In this audio slideshow, an ecologist from the University of Florida describes the radiocarbon dating technique that scientists use to determine the amount of carbon within the permafrost of the Arctic tundra. Understanding the rate of carbon released as permafrost thaws is necessary to understand how this positive feedback mechanism is contributing to climate change that may further increase global surface temperatures.

This animation shows predicted changes in temperature across the globe, relative to pre-industrial levels, under two different emissions scenarios in the COP 17 climate model. The first is with emissions continuing to increase through the century. The second is with emissions declining through the century.

This video is one of a seven, Climate Change: Lines of Evidence series, produced by the the National Research Council. It outlines and explains what evidence currently exists in support of humans playing a role in contributing to the rise in atmospheric carbon dioxide levels.

This short video illustrates the phenomena of El NiÃo and La NiÃa: their relationships to tradewinds and surface water temperatures, and their effects on precipitation in North America.

This is a video overview of the history of climate science, with the goal of debunking the idea that in the 1970s, climate scientists were predicting global cooling.

This short video, adapted from NOVA, explains how Earth's position relative to the Sun might be responsible for the dramatic shift in the climate of what is now the Saharan nation of Djibouti.

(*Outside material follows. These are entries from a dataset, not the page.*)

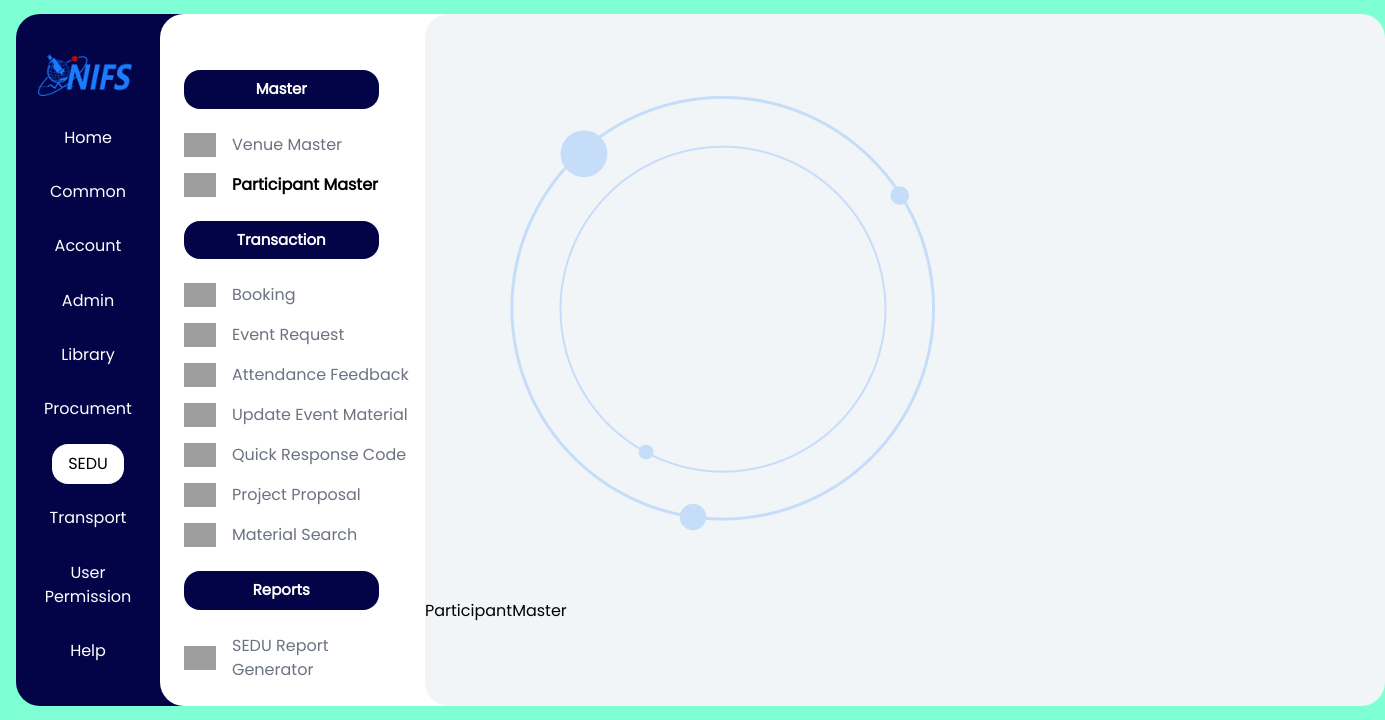
Repository: virangaj/NIFS-WebApp
Page: /sedu/participant-master (app in client/)
The author's editor kept a copy of each file at every save. The page is drawn from the files as they stood at one save, then again after the next save.
The browser window is 1280 px wide. The page is 1385 px wide, so the pictures cover 1385 px, including what lies to the right of the window. The pictures show the whole page.
Pictures or frames that could not be fetched are drawn as grey boxes. The project was rebuilt for these pictures with package versions that can differ from the ones it lists, and the page was loaded fresh each time. Also part of the build but not shown: client/src/pages/Login.tsx, client/src/pages/Home.tsx, client/src/components/Transport/shared/TransportNavbar.js, client/src/pages/TransportMainPage.tsx, client/src/pages/CommonMainPage.tsx, client/src/pages/AccountMainPage.tsx, client/src/pages/AdminMainPage.tsx, client/src/pages/LibraryMainPage.js and 14 more.

Above is the page before, as saved 2022-07-31 00:21:43.

After the next save:
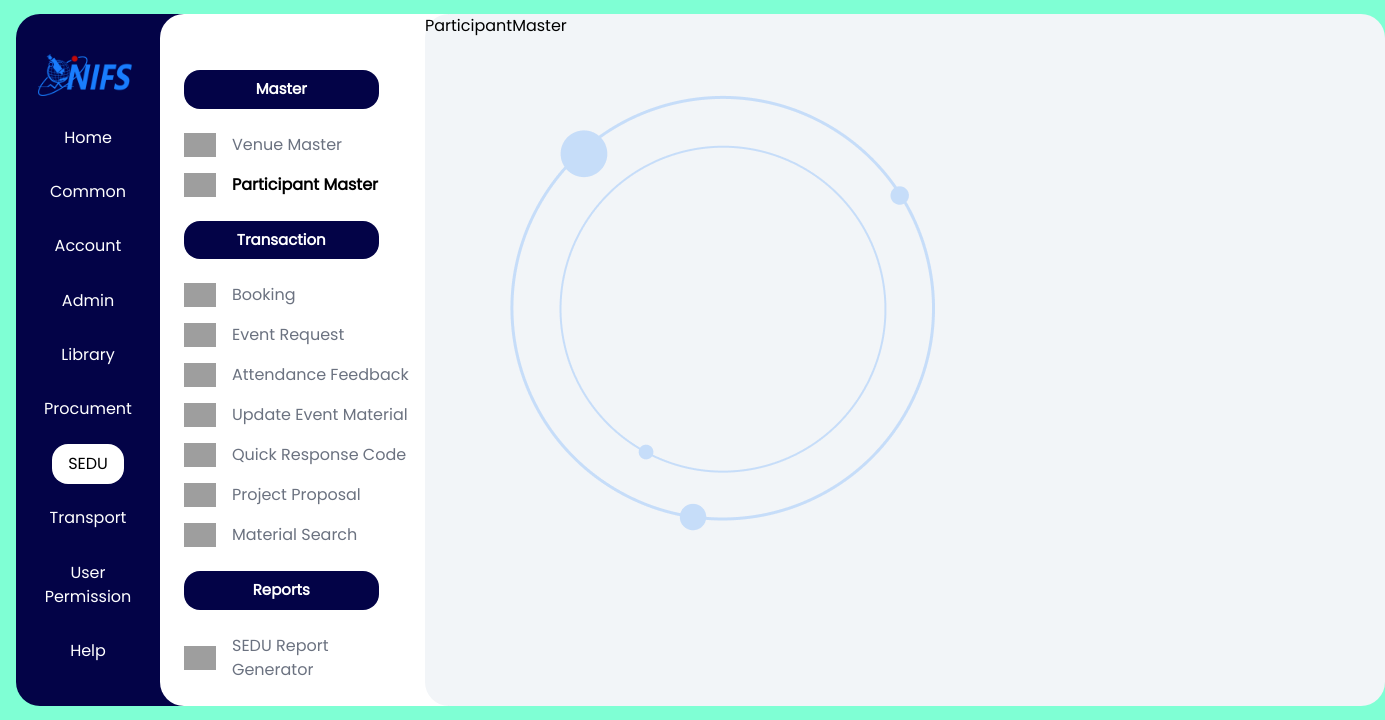
Saved 26 s later.
--- a/client/src/pages/SeduMainPage.tsx
+++ b/client/src/pages/SeduMainPage.tsx
@@ -35,7 +35,9 @@ function SeduMainPage() {
 				<VerticalSecondaryNavbar pages={Pages} />
 			</div>
 			<div className='absolute left-[425px] top-[2vh] bg-body-content-bg w-[75vw] h-[96vh] rounded-3xl'>
-				<img src={Dots} alt="Dots" />
+				<div className='absolute'>
+					<img src={Dots} alt="Dots" />
+				</div>
 				<Routes>
 					<Route path="/venue-master" element={<VenueMaster />} />
 					<Route path="/participant-master" element={<ParticipantMaster />} />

This National Geographic video explains the origins of the El NiÃo Southern Oscillation using animations and shows the impacts on humans, wildlife and habitat, particularly in the United States.

This multi-part activity introduces users to normal seasonal sea surface temperature (SST) variation as well as extreme variation, as in the case of El NiÃo and La NiÃa events, in the equatorial Pacific Ocean. Via a THREDDS server, users learn how to download seasonal SST data for the years 1982 to 1998. Using a geographic information system (GIS), they visualize and analyze that data, looking for the tell-tale SST signature of El NiÃo and La NiÃa events that occurred during that time period. At the end, students analyze a season of their own choosing to determine if an El NiÃo or La NiÃa SST pattern emerged in that year's data.

In this learning activity, students use a web-based geologic timeline to examine temperature, CO2 concentration, and ice cover data to investigate how climate has changed during the last 715 million years.

This is a classroom activity about the forcing mechanisms for the most recent cold period: the Little Ice Age (1350-1850). Students receive data about tree ring records, solar activity, and volcanic eruptions during this time period. By comparing and contrasting time intervals when tree growth was at a minimum, solar activity was low, and major volcanic eruptions occurred, they draw conclusions about possible natural causes of climate change and identify factors that may indicate climate change.